[DATA TO USE]
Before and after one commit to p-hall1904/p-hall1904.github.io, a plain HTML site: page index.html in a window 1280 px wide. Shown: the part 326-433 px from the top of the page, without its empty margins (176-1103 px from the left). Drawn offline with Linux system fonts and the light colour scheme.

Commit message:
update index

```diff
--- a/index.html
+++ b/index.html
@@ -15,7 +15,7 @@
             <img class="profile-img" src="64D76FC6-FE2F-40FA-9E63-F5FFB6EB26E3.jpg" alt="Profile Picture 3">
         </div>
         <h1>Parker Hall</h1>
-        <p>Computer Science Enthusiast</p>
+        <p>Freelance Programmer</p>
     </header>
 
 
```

[WHAT YOU NEED TO DO] In the listing, find all lines with the string "index" and copy them.

[WRITTEN SOLUTION]
Before and after one commit to p-hall1904/p-hall1904.github.io, a plain HTML site: page index.html in a window 1280 px wide. Shown: the part 326-433 px from the top of the page, without its empty margins (176-1103 px from the left). Drawn offline with Linux system fonts and the light colour scheme.
update index
--- a/index.html
+++ b/index.html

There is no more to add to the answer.